The miners were followed by the loggers, abetted by the patchwork quilt of private landholdings originally awarded to the railroad companies by the federal government in exchange for building the intercontinental railroads. In 1984 the region was set aside as the Trinity Alps Wilderness Area.
Weaverville, accessible from Highways 3 and 299, serves as the usual southern gateway to the Trinities. But there is also a shortcut. You can duck across a one-lane bridge at Lewiston, once a gold mining town, and save about 10 or 15 minutes on your way to a trailhead at Trinity Alps Resort, a 75-year-old family resort near a horse-pack station, that leads to Morris Meadows. A roughly mile-long mountain meadow and one of the Trinities’ most popular hiking destinations, it sits at an elevation of about 4,200 feet and is reached by a hike of about nine miles. It is below Smith Lake, one of the Trinities’ most beautiful lakes — accessible only by cross-country routes — and Sawtooth Peak, both at the heart of the white Trinities.

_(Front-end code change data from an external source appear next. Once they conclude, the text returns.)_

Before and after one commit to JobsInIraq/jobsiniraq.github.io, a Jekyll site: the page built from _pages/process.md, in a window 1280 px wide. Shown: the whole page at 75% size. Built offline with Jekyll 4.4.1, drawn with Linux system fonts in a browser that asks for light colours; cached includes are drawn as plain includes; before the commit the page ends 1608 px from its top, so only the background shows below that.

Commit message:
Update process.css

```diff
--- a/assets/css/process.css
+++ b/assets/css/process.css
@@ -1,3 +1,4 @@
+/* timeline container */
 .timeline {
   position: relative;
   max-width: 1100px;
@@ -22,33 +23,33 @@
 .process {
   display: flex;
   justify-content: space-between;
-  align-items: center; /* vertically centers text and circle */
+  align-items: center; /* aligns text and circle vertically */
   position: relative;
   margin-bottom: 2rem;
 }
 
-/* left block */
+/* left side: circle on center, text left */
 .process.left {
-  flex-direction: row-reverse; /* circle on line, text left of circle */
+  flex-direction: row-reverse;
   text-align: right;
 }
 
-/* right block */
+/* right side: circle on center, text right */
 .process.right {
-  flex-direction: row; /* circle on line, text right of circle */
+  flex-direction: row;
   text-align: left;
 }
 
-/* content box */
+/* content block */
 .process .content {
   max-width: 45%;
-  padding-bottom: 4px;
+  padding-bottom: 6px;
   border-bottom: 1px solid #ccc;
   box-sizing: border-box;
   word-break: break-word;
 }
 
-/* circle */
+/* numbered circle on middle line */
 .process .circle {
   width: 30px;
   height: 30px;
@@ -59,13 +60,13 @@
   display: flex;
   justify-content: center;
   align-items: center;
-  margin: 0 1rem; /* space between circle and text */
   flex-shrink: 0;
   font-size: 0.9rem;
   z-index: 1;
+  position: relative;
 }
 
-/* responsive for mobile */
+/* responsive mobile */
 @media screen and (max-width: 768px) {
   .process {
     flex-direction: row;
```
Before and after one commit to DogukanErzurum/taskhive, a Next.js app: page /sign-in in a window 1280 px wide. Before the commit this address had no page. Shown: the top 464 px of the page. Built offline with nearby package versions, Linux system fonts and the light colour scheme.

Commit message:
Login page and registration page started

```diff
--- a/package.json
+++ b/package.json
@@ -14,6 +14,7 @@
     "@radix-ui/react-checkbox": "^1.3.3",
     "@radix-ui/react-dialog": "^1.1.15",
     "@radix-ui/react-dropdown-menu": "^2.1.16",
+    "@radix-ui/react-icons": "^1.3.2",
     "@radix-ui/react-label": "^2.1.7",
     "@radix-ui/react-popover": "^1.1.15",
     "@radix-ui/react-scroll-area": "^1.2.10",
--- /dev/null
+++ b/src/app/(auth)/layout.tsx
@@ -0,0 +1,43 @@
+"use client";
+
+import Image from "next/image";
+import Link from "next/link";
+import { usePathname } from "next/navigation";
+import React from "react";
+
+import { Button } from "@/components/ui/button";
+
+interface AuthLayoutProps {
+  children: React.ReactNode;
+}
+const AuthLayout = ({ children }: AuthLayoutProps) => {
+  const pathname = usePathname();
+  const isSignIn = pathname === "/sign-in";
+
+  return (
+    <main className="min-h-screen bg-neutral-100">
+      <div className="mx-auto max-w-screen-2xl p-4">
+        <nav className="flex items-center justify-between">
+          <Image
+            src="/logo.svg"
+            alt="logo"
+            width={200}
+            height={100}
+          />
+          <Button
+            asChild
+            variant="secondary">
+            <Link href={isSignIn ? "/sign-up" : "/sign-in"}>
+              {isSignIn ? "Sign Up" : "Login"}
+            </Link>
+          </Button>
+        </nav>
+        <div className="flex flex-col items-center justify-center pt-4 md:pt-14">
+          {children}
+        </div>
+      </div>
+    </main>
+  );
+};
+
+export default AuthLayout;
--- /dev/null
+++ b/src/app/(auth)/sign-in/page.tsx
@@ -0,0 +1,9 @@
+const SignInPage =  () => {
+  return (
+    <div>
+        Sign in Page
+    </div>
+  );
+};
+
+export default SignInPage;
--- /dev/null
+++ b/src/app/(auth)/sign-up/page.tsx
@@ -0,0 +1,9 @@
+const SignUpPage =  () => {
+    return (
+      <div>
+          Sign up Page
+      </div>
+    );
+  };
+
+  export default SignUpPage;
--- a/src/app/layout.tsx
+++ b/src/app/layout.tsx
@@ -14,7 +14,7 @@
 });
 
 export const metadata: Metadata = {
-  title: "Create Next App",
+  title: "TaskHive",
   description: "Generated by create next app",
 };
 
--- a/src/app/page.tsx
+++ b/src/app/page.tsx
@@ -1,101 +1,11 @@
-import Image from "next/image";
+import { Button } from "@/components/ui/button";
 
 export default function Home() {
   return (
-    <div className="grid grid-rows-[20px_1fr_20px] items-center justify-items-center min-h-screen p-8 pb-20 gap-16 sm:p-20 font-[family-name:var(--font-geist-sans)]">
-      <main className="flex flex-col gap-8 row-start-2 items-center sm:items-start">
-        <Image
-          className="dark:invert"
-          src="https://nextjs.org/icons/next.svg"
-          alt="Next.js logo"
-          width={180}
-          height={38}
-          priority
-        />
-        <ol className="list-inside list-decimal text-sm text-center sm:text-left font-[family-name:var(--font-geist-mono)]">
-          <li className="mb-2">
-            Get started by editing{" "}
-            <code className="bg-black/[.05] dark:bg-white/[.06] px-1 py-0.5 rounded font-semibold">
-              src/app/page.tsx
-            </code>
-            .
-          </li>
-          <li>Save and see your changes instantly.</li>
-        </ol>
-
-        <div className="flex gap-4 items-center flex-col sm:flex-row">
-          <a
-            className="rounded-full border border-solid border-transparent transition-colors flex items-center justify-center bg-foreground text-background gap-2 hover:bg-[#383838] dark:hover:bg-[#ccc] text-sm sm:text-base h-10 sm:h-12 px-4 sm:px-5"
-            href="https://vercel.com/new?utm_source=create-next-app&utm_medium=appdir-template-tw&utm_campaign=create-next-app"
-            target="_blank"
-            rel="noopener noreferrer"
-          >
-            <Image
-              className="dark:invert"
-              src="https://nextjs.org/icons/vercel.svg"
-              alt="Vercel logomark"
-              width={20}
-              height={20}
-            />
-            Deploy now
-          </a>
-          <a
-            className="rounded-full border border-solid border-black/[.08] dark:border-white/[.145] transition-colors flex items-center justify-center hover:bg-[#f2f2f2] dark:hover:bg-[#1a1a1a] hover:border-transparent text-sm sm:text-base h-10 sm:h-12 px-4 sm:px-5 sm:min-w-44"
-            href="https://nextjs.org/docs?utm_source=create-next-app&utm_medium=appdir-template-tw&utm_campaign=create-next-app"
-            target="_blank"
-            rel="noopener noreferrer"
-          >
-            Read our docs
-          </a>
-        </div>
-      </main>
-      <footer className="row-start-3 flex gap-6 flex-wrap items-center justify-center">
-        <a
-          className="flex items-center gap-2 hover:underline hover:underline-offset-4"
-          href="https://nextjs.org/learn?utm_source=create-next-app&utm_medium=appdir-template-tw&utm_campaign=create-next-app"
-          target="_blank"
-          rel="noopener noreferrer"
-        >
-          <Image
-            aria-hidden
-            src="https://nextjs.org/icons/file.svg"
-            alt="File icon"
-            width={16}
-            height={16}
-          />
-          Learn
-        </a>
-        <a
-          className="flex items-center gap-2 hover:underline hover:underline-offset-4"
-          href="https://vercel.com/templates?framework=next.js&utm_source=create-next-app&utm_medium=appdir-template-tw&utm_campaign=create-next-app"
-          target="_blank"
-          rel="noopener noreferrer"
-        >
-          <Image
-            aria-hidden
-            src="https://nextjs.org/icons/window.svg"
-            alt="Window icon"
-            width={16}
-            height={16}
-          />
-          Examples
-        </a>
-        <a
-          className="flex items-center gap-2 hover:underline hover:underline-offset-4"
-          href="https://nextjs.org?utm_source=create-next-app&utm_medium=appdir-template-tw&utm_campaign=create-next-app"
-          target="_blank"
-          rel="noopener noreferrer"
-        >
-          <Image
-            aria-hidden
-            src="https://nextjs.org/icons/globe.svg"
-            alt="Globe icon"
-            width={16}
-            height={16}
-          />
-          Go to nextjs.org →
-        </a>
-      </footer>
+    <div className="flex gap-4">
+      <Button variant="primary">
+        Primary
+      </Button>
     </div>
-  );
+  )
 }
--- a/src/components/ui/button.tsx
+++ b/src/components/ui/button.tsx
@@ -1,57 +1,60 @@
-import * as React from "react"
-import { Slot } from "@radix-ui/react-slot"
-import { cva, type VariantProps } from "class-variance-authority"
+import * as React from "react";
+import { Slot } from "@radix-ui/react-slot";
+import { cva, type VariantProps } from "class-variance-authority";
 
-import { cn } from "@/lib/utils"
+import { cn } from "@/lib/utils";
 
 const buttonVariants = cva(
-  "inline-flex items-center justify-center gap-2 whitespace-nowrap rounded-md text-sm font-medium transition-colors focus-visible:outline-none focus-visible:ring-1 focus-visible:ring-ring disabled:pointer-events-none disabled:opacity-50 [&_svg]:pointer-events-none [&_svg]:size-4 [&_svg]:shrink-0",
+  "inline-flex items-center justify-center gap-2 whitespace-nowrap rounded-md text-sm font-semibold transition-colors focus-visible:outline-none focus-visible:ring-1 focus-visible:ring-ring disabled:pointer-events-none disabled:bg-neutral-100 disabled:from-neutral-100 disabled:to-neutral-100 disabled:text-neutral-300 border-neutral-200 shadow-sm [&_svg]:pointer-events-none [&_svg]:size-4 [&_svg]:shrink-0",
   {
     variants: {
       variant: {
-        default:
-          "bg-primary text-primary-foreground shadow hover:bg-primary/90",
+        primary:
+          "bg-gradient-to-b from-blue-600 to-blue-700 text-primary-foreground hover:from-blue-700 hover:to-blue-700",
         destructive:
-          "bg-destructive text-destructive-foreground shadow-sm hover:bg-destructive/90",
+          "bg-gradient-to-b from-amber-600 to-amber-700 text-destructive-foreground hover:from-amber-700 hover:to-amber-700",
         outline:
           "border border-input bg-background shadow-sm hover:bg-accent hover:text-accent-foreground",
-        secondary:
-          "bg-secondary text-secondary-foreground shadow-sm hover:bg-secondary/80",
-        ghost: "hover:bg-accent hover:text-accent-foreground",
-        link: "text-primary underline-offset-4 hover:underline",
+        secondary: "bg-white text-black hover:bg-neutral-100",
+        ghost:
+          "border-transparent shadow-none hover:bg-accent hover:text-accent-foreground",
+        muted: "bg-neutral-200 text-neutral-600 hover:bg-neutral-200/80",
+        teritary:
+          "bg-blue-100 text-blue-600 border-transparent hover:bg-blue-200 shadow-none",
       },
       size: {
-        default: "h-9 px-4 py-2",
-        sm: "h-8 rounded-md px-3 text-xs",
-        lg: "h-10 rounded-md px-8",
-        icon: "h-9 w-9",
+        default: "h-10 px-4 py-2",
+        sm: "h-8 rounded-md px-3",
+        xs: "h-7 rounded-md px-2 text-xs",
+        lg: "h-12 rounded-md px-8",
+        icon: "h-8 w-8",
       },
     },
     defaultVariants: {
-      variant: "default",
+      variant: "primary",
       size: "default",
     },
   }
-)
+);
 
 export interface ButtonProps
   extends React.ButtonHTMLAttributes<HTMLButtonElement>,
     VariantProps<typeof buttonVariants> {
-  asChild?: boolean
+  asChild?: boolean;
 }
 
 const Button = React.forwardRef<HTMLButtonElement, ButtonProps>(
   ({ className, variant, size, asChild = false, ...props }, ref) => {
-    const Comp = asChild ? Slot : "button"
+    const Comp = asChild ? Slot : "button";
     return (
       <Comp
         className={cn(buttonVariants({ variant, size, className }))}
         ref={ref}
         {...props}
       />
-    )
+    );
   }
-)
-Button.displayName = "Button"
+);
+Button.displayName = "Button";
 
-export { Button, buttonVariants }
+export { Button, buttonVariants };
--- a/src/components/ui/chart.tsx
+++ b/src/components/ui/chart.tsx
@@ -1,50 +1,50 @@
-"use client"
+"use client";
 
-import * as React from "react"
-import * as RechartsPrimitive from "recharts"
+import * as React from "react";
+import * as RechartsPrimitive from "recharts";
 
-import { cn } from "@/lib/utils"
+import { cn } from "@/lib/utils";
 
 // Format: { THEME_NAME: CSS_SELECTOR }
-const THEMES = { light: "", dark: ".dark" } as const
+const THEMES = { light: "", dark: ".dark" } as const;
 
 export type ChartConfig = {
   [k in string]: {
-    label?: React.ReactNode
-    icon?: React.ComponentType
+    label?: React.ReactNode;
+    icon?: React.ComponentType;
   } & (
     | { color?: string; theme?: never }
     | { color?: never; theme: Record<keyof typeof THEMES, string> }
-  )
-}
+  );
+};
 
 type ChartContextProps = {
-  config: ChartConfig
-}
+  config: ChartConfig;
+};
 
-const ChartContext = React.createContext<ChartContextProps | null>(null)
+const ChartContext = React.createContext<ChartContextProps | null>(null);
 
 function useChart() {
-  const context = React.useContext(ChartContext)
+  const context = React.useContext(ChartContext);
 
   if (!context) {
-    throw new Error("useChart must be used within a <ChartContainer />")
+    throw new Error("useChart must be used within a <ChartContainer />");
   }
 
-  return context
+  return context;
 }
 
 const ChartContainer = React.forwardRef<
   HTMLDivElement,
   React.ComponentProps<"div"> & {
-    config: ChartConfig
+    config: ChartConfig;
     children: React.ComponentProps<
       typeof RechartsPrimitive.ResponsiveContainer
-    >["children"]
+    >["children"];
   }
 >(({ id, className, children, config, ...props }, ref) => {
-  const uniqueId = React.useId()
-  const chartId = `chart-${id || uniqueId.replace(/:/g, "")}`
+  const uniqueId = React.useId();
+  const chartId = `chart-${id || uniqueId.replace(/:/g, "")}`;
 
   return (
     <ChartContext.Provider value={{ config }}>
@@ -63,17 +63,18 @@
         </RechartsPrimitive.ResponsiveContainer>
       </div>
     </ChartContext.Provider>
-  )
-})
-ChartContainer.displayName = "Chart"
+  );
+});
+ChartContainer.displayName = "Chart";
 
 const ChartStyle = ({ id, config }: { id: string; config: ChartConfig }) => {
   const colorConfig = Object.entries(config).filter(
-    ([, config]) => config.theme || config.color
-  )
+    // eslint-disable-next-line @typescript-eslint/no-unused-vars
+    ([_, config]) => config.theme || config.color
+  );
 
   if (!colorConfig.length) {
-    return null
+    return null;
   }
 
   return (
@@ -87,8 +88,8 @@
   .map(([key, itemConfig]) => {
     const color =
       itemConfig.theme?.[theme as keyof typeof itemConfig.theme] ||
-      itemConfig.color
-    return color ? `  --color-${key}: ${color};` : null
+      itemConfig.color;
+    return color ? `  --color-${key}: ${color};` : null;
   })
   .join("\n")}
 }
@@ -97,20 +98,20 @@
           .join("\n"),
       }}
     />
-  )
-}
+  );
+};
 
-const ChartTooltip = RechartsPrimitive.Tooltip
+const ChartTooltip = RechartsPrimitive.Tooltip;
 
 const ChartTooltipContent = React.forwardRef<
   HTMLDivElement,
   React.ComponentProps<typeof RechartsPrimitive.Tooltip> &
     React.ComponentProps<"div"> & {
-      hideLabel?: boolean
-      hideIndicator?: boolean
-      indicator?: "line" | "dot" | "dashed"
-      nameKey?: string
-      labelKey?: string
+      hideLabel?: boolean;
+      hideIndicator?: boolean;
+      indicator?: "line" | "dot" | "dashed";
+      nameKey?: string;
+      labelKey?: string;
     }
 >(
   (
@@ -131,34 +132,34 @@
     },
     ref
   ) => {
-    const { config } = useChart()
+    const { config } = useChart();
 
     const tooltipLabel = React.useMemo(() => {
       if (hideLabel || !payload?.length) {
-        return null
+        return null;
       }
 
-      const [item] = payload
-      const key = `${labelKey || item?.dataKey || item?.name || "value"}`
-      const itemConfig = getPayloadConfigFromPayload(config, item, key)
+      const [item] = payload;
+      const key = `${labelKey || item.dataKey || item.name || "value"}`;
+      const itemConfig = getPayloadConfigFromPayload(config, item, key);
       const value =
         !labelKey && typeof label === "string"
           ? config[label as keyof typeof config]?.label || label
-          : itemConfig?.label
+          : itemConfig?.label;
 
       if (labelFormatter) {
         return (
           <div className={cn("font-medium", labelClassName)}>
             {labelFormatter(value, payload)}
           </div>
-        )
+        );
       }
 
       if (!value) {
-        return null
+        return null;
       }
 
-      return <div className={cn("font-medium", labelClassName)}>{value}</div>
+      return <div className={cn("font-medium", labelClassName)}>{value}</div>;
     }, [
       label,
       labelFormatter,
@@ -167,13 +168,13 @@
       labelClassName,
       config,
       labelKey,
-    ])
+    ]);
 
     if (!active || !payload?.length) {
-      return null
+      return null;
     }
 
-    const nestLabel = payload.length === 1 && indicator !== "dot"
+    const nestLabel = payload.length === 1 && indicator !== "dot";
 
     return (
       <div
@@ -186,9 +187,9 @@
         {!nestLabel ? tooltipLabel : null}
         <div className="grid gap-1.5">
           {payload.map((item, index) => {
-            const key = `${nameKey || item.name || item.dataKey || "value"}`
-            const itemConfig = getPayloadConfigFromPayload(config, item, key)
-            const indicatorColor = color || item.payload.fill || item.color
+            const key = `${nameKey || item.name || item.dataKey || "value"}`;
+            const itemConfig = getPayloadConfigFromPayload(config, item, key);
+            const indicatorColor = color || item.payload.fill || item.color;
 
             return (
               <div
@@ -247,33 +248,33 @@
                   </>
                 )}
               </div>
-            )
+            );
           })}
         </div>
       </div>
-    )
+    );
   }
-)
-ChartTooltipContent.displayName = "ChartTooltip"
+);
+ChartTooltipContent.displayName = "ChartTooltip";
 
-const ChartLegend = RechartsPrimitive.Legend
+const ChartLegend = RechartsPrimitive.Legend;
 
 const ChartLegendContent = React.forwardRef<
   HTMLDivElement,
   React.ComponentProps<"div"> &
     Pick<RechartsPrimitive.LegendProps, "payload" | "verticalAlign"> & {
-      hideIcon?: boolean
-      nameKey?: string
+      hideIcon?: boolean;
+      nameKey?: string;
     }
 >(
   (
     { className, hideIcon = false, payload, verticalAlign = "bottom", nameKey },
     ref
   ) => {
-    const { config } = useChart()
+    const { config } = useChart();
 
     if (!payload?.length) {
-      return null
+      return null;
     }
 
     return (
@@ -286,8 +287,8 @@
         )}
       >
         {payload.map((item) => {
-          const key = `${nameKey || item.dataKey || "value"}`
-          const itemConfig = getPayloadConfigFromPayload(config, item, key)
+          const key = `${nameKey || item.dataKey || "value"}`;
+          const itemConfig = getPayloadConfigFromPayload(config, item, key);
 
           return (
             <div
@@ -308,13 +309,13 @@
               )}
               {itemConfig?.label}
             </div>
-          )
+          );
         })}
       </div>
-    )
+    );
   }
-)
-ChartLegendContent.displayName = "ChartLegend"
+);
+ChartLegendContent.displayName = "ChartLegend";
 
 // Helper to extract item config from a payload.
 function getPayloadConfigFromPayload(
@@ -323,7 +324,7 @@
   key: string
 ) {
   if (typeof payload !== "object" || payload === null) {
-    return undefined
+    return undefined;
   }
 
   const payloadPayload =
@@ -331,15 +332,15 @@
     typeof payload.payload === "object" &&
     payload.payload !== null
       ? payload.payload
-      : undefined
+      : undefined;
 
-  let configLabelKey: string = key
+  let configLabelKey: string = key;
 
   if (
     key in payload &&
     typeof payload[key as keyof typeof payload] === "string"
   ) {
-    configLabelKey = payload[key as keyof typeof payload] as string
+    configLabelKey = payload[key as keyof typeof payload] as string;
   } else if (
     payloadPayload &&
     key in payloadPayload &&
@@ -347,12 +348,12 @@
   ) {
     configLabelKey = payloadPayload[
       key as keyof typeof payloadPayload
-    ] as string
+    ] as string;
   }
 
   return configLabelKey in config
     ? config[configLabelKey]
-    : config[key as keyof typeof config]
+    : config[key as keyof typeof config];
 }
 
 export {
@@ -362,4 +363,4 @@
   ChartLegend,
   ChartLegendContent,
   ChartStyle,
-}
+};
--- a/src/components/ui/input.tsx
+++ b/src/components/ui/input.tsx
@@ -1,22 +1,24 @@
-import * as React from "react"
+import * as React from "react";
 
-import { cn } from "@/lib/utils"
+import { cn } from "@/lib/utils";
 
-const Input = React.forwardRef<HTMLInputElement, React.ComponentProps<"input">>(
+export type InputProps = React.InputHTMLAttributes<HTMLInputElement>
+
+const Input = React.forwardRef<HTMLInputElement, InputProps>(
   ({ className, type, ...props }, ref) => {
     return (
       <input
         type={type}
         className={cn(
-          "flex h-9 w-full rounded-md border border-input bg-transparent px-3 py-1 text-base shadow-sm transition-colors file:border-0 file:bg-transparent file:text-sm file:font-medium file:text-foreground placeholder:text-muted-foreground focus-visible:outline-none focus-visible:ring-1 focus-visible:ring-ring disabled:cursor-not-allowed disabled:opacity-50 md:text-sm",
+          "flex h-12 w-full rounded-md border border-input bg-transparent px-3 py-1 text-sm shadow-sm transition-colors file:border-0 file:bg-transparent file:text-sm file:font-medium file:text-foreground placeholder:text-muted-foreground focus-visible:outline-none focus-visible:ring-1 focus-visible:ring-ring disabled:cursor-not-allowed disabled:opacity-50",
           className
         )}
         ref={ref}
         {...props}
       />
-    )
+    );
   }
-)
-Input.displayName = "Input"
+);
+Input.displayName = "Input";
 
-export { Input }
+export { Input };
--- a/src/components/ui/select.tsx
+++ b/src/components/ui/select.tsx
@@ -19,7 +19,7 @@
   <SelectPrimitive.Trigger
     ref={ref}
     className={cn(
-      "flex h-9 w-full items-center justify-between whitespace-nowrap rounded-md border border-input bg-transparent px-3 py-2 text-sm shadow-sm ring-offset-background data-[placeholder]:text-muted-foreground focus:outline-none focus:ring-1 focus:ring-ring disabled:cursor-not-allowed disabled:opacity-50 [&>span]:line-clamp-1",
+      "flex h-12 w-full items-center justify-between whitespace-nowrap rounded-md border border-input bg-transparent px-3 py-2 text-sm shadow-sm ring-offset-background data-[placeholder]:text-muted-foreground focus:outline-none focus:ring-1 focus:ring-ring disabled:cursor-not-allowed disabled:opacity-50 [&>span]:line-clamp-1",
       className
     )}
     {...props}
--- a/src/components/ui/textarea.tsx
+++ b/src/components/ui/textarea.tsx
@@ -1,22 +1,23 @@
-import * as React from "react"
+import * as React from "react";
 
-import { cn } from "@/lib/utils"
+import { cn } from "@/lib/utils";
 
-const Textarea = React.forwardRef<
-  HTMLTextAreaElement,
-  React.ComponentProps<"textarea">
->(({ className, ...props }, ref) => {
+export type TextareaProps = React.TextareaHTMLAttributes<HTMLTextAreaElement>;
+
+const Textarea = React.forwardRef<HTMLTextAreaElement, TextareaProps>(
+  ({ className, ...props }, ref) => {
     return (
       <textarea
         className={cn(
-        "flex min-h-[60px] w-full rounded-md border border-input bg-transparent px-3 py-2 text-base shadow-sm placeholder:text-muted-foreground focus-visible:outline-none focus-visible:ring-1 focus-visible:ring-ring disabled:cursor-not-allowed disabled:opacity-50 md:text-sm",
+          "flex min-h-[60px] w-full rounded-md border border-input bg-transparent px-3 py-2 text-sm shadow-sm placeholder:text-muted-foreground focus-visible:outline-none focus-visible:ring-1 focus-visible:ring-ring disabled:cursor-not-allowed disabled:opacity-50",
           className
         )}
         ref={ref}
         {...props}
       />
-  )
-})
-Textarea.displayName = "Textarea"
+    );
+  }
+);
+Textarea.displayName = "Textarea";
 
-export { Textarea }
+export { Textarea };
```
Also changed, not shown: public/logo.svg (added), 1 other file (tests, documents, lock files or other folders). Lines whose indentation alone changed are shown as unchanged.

From the Scott Mountain summit, a logging road runs west to the border of the Trinity Alps Wilderness, marked by a locked gate. The road parallels the route of the Pacific Crest Trail, a hiking route that extends from Mexico to Canada. From Mount Lassen, the trail runs east-west to make a toe-touch in the Trinities before continuing north.